Can Eating Out Make Your Significant Other Jealous?
It is not uncommon for two people that were once romantically involved with one another to get together as friends for the occasional lunch date as a means for catching up.
However, a new study suggests that breaking bread with an ex is more likely to expose the jealous bones of your current love interest than other personal encounters that do not involve food.
Researchers at Cornell University surveyed 79 undergraduates, questioning them about how it would make them feel if the person they were currently dating was to take part in various activities with one of their exes for an hour, including communicating through email, phone, or more personally by getting coffee or a meal at different times of the day.
In addition they asked a secondary group of 74 undergraduates how their “best same-sex friend” would react to the person they were currently dating having outside activities with an ex.
While communicating through email scored as the least threatening form of contact, dinner ranked higher on the potential jealousy charts than lunch, and late-afternoon coffee scored higher than coffee with a past love interest during the late-morning hours.
"For romantic partners left out of a meal, we find a common view that lunch, for example, is not 'just lunch,'" write researchers Kevin Kniffin and Brian Wansink of Cornell University.

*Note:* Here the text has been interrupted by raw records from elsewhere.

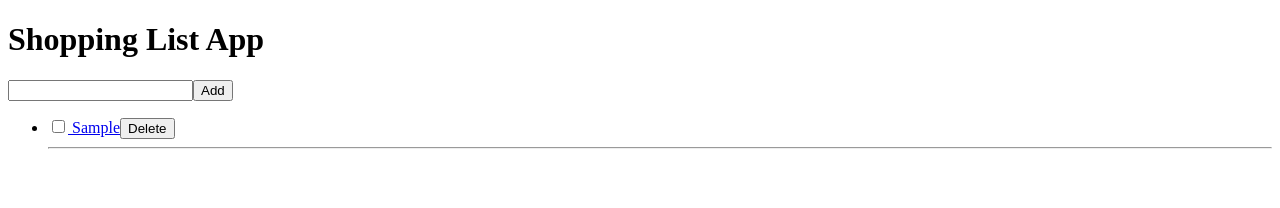
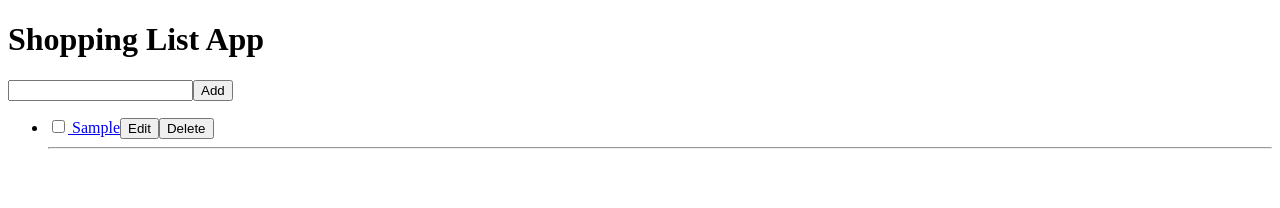
Before and after one commit to Farahalh/shoppinglistapp, a React (Create React App) app: page / in a window 1280 px wide. Both pictures are taken after typing "Sample" into the empty fields and a click on the button "Add". Shown: the top 208 px of the page. Built offline with nearby package versions, Linux system fonts and the light colour scheme; the HTML template or start-up script is replaced by a standard one.

Commit message:
Adding editItem functionality to HomePage in case routing issue is not solved. Removing old/ unused code

```diff
--- a/src/App.tsx
+++ b/src/App.tsx
@@ -2,17 +2,12 @@ import React from 'react';
 import { BrowserRouter as Router, Route, Routes } from 'react-router-dom';
 import './styles/App.css';
 import WelcomeScreen from './components/WelcomeScreen';
-import ItemListPage from './components/HomePage';
-import ItemDetailsPage from './components/ItemDetailsPage';
 
 function App() {
   return (
     <Router>
       <Routes>
         <Route path="/" element={<WelcomeScreen />} />
-        <Route path="/ListPage" element={<ItemListPage />} />
-        {/*<Route path="/Items" element={<ItemPage items={[]} />} />
-        <Route path="/Details" element={<ItemDetailsPage items={[]} />} /> */}
       </Routes>
     </Router>
   );
--- a/src/components/HomePage.tsx
+++ b/src/components/HomePage.tsx
@@ -27,6 +27,16 @@ function HomePage() {
     }
   };
 
+    // Edit item
+    const editItem = (index: number, newValue: string) => {
+      // Use current list
+      const updatedItems = [...itemsList];
+      // update item
+      updatedItems[index] = newValue;
+      // update list
+      setItemList(updatedItems);
+    };
+
   // Delete item
   const deleteItem = (index: number) => {
     // Use current list
@@ -40,6 +50,7 @@ function HomePage() {
   return (
     <div className="HomePage p-6">
       <form onSubmit={submitHandler} className="flex items-center">
+        {/*Input items to list */}
         <input
           className="border border-gray-300 p-1 mr-2 rounded-l-md focus:outline-none flex-1"
           type="text"
@@ -55,21 +66,37 @@ function HomePage() {
         <ul>
           {itemsList.map((item: string, index: number) => (
             <li key={index}>
+
+              {/*Link to ItemDetailsPage to Edit & Delete item, routing not working*/}
               <Link className='p-4' to={`/items/${index}`}><input type="checkbox" /> {item}</Link>
+
+              {/*Edit and prompt for to input newValue for item*/}
               <button
-              className="bg-blue-500 text-white rounded-full p-2 hover:bg-blue-700 cursor-pointer focus:outline-none focus:ring focus:border-blue-300"
+              className="bg-blue-500 text-white rounded-full p-1 m-2 hover:bg-blue-700 cursor-pointer focus:outline-none focus:ring focus:border-blue-300"
+              onClick={() => {
+              const newValue = prompt('Enter new value:');
+              if (newValue !== null) {
+              editItem(index, newValue);
+            }
+          }}
+           >Edit</button>
+
+              <button
+              className="bg-blue-500 text-white rounded-full p-1 hover:bg-blue-700 cursor-pointer focus:outline-none focus:ring focus:border-blue-300"
               onClick={() => deleteItem(index)}>Delete</button>
               <hr />
             </li>
           ))}
         </ul>
       ) : (
+
         // Display when list is empty
         <div>
           <p>No Items Yet</p>
           <img className='w-40 md:w-56 lg:w-72 max-w-full h-auto mb-5' src={EmptyStateImg} alt='emptyState'/>
         </div>
       )}
+        {/*Route path not correct yet*/}
       <Routes>
         <Route path="/items/:itemId" element={<ItemDetailsPage items={itemsList} />} />
       </Routes>
--- a/src/components/ItemDetailsPage.tsx
+++ b/src/components/ItemDetailsPage.tsx
@@ -6,13 +6,19 @@ interface ItemDetailsPageProps {
 }
 
 function ItemDetailsPage({ items } : ItemDetailsPageProps) {
+    // Getting itemId from URL
     const { itemId } = useParams<{ itemId: string }>();
+
+    // Convert itemId from string to int
     const selectedItem = itemId ? items[parseInt(itemId, 10)] : null;
 
     return (
-      <div className="ItemDetailsPAge">
+      <div className="ItemDetailsPage">
       <h2>Item Details</h2>
+       {/* Show selected item */}
       <p>{selectedItem}</p>
+
+       {/* Placeholders for Edit & Remove */}
       <p>Edit</p>
       <p>Remove</p>
       </div>
```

While obvious physical effects of food, such as weight gain, are often studied, researchers suggest that their findings contribute to increasing attention on the influence of food on individual and social behavior.